§ What you will do
Copy whichever lines of the data hold the word "auto".

§ Dataset

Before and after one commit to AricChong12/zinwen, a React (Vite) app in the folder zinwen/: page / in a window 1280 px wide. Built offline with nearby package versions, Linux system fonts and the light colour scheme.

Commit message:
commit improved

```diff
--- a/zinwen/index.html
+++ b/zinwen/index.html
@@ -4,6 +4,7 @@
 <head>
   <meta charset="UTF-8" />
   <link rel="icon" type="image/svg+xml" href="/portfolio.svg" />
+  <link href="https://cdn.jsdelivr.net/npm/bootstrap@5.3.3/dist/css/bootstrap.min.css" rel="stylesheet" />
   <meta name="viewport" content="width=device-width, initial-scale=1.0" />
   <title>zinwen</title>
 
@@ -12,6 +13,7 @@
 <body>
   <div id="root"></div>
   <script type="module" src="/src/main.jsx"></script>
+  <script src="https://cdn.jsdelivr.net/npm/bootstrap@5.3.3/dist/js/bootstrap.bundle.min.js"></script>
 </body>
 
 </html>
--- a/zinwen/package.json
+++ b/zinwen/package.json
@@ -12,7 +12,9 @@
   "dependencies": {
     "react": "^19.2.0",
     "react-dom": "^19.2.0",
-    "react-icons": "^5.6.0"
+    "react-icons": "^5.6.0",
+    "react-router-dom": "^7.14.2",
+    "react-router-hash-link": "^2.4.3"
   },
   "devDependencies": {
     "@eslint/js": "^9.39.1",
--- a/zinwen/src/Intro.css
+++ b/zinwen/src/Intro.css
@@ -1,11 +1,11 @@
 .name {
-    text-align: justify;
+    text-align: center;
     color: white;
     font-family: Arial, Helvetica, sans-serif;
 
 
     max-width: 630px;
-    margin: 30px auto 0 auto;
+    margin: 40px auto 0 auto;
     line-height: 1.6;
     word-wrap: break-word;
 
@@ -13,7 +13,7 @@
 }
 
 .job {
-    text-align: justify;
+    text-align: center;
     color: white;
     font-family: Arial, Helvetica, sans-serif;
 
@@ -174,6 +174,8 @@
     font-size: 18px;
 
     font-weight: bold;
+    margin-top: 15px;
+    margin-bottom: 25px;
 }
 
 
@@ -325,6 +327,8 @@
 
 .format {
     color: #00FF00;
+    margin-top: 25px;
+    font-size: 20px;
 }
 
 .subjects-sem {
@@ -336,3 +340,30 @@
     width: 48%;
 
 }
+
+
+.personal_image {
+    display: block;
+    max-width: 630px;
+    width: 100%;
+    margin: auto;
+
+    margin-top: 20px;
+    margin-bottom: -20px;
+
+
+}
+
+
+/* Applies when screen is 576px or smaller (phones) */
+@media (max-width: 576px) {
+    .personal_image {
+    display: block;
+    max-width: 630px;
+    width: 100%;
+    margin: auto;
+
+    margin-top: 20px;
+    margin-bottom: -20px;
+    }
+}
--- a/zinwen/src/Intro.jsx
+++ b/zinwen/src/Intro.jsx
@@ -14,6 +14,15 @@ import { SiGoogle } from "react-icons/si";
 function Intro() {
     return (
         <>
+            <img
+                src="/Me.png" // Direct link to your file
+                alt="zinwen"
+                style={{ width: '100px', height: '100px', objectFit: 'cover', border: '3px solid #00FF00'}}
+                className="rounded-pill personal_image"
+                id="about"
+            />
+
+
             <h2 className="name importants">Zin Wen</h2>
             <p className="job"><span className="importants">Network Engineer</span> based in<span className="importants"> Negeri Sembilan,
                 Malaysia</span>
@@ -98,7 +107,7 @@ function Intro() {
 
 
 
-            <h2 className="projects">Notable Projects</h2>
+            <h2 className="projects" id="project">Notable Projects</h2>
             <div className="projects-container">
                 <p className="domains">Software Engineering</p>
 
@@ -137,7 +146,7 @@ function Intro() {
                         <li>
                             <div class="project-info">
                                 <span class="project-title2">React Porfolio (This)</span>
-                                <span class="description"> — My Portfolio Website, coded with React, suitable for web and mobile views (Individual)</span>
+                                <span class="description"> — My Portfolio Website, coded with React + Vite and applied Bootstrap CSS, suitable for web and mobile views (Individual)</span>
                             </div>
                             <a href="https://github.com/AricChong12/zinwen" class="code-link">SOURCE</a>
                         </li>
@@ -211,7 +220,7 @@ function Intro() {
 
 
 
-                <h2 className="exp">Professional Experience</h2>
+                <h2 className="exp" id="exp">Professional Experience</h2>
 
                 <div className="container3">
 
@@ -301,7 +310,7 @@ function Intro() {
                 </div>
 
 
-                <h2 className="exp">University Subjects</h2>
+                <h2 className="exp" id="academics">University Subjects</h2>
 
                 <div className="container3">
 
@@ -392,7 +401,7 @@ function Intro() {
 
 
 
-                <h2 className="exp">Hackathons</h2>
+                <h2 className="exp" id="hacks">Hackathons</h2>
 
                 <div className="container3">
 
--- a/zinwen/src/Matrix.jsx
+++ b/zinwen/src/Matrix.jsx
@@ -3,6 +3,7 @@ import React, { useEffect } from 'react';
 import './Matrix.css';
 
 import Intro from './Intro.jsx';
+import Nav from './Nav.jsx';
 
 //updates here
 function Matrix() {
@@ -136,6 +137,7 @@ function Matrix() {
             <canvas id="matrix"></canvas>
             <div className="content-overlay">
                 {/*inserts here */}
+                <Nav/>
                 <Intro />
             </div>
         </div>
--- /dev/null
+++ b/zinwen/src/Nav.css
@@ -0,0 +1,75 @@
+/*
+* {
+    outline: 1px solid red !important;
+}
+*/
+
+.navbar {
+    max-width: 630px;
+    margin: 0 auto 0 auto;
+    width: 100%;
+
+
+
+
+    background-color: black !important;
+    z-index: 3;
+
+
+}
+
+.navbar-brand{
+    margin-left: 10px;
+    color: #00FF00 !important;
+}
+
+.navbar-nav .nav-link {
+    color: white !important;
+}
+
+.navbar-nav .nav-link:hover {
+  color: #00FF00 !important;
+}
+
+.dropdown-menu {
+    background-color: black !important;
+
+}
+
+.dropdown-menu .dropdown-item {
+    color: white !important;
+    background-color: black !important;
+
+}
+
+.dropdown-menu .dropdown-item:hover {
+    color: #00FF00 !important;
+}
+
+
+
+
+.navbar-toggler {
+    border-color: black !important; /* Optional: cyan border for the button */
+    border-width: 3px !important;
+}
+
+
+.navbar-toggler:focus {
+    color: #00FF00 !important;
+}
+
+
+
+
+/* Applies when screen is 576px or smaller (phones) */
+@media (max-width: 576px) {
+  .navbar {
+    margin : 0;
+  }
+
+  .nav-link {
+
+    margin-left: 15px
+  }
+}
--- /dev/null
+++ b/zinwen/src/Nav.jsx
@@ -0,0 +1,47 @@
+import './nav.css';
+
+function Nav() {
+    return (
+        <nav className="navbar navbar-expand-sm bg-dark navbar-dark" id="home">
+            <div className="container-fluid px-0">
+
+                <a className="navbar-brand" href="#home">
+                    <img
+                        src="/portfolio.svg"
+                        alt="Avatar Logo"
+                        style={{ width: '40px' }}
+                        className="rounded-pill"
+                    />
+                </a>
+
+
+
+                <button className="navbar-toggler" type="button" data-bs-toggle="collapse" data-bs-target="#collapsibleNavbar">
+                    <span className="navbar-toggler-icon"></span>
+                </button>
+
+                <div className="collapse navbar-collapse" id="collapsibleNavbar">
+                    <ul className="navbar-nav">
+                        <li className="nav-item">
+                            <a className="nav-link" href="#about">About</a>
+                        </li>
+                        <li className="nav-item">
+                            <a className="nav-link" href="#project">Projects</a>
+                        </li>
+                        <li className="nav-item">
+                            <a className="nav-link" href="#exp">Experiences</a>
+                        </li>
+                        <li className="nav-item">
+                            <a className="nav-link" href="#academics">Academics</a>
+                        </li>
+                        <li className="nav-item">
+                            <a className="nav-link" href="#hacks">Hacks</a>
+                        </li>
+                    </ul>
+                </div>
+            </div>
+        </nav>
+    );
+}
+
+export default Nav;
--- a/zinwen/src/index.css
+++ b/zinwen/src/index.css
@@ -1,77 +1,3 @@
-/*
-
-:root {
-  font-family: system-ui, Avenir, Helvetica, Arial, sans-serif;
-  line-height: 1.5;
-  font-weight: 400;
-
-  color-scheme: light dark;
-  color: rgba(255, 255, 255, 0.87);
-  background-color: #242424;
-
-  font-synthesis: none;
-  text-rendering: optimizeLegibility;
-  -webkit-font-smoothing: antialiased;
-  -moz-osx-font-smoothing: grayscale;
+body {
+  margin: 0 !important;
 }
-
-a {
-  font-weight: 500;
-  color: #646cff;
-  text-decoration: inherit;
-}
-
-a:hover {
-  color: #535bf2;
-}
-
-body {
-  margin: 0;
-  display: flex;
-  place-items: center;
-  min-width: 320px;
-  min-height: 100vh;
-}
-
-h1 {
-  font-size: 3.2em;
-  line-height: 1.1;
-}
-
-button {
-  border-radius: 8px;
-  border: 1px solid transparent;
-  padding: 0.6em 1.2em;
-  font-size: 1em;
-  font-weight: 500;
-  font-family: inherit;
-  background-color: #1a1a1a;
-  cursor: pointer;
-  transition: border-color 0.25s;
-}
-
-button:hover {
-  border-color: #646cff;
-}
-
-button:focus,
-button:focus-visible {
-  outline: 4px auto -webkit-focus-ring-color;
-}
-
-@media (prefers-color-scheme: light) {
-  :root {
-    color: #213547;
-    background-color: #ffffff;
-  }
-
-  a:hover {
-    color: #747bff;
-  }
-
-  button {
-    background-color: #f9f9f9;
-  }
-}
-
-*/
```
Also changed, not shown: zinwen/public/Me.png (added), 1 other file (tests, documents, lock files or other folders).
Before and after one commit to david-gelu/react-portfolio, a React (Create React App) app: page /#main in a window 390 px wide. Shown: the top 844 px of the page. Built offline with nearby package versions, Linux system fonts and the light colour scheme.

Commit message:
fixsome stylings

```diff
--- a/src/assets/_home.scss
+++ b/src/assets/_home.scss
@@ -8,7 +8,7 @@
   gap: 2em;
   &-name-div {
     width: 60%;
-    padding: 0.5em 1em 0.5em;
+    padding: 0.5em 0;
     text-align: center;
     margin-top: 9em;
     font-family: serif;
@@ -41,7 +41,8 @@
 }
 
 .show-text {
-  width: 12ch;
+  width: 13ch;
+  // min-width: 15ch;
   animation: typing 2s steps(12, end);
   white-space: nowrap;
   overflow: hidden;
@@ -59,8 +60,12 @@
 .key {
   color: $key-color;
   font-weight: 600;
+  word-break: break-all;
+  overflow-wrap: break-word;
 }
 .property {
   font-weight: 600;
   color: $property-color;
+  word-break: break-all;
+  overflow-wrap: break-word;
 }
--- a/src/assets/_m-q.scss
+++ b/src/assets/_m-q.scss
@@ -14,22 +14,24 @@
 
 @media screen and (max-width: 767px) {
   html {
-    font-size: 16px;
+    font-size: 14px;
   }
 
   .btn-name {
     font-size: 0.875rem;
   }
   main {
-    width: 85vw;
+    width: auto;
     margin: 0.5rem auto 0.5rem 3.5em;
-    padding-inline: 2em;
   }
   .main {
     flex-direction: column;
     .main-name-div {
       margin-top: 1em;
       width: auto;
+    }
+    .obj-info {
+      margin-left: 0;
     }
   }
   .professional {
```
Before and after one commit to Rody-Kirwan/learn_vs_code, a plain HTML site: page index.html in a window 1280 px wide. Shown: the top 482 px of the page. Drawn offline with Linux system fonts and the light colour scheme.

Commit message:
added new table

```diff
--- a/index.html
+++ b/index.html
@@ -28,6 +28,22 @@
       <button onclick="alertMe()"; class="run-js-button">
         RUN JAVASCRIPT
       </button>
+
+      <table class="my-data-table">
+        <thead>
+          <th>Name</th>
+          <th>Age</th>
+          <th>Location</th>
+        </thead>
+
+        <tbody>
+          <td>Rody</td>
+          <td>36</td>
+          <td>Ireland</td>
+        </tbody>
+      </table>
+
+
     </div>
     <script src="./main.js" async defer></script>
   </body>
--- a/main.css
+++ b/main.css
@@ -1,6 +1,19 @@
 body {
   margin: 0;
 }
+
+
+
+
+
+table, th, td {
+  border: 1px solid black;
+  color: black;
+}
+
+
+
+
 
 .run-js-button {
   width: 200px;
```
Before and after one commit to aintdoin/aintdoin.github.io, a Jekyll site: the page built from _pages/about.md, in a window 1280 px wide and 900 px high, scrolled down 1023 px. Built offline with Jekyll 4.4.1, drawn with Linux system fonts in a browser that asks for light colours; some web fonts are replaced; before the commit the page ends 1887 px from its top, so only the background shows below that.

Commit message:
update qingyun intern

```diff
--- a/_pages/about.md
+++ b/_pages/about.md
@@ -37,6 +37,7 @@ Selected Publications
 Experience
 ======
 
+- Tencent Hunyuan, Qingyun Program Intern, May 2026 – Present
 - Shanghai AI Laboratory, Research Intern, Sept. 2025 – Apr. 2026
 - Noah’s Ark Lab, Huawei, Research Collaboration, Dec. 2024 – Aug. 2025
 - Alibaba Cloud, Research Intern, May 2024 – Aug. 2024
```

§ Exercise output
-    margin: 30px auto 0 auto;
+    margin: 40px auto 0 auto;
+    margin: auto;
+    margin: auto;
+    margin: 0 auto 0 auto;
-  outline: 4px auto -webkit-focus-ring-color;
+    width: auto;
     margin: 0.5rem auto 0.5rem 3.5em;
       width: auto;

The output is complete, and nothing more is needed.